── PROVIDED DATA

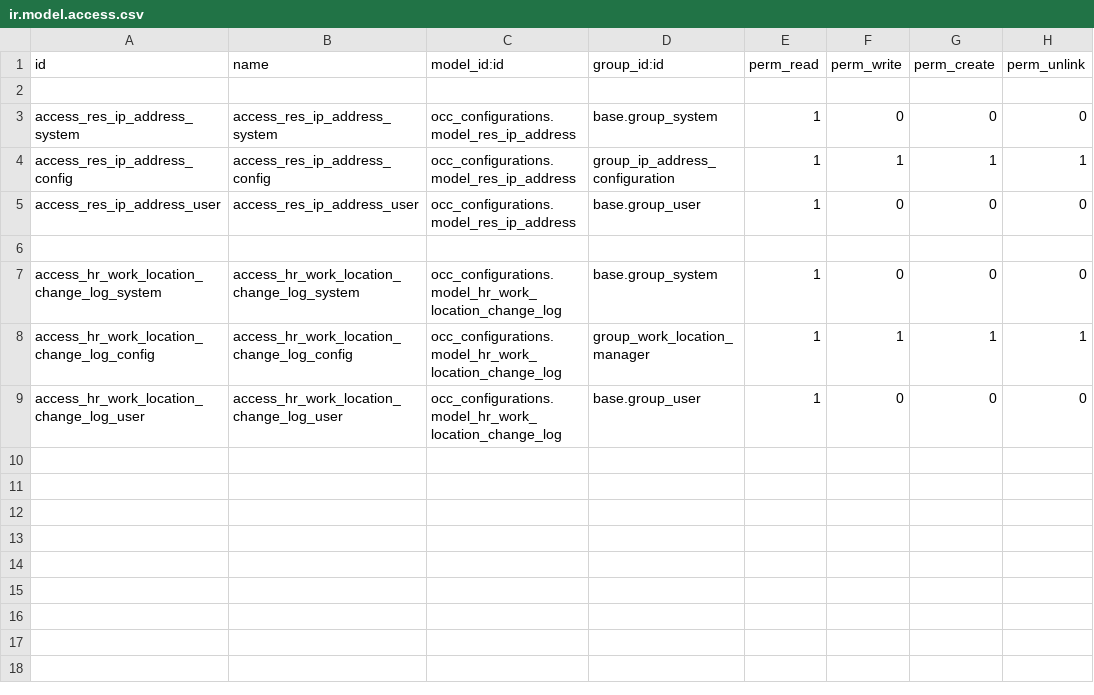
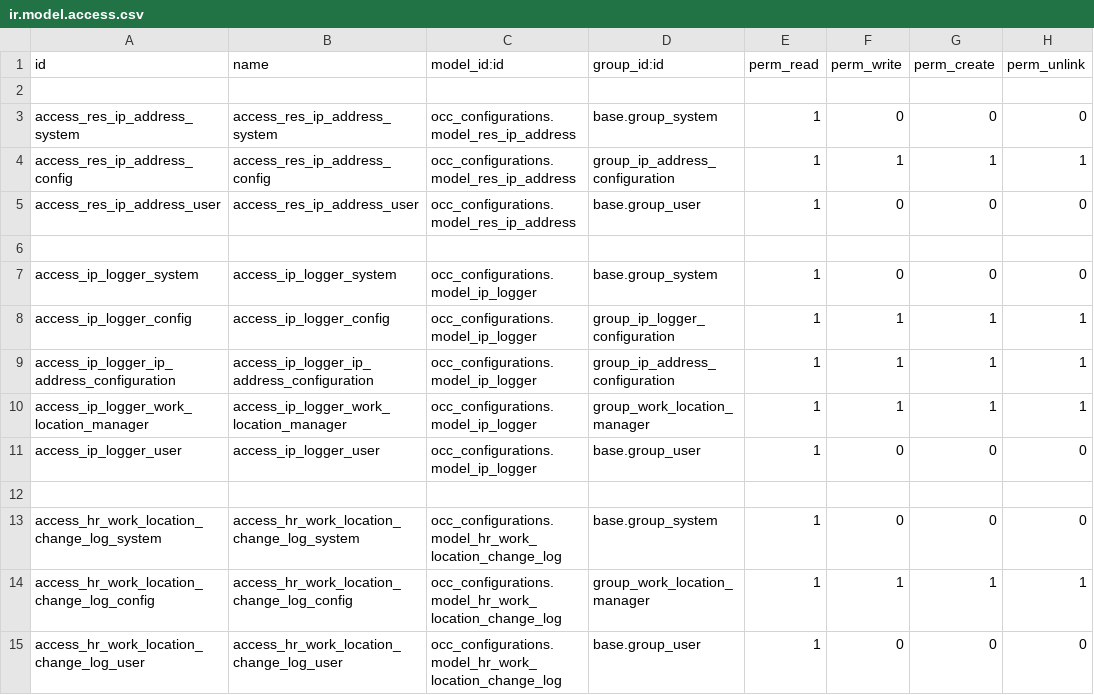
Before and after one commit to NexifAIdev/OCC_Payroll, a CSV file: occ_configurations/security/securities/ir.model.access.csv, drawn as a sheet; the diff names each change by its address in the sheet, - before the commit and + after, or states it on an @@ line.

Commit message:
[UPD] Push configs

```diff
--- a/occ_configurations/security/securities/ir.model.access.csv
+++ b/occ_configurations/security/securities/ir.model.access.csv
+row 7: access_ip_logger_system | access_ip_logger_system | occ_configurations.model_ip_logger | base.group_system | 1 | 0 | 0 | 0
+row 8: access_ip_logger_config | access_ip_logger_config | occ_configurations.model_ip_logger | group_ip_logger_configuration | 1 | 1 | 1 | 1
+row 9: access_ip_logger_ip_address_configuration | access_ip_logger_ip_address_configuration | occ_configurations.model_ip_logger | group_ip_address_configuration | 1 | 1 | 1 | 1
+row 10: access_ip_logger_work_location_manager | access_ip_logger_work_location_manager | occ_configurations.model_ip_logger | group_work_location_manager | 1 | 1 | 1 | 1
+row 11: access_ip_logger_user | access_ip_logger_user | occ_configurations.model_ip_logger | base.group_user | 1 | 0 | 0 | 0
+row 12: (empty)
```
Also changed, not shown: 14 other files.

────

Search the entries for the word "security" and copy every line that has it.

### [RESULT OF THE TASK]
Before and after one commit to NexifAIdev/OCC_Payroll, a CSV file: occ_configurations/security/securities/ir.model.access.csv, drawn as a sheet; the diff names each change by its address in the sheet, - before the commit and + after, or states it on an @@ line.
--- a/occ_configurations/security/securities/ir.model.access.csv
+++ b/occ_configurations/security/securities/ir.model.access.csv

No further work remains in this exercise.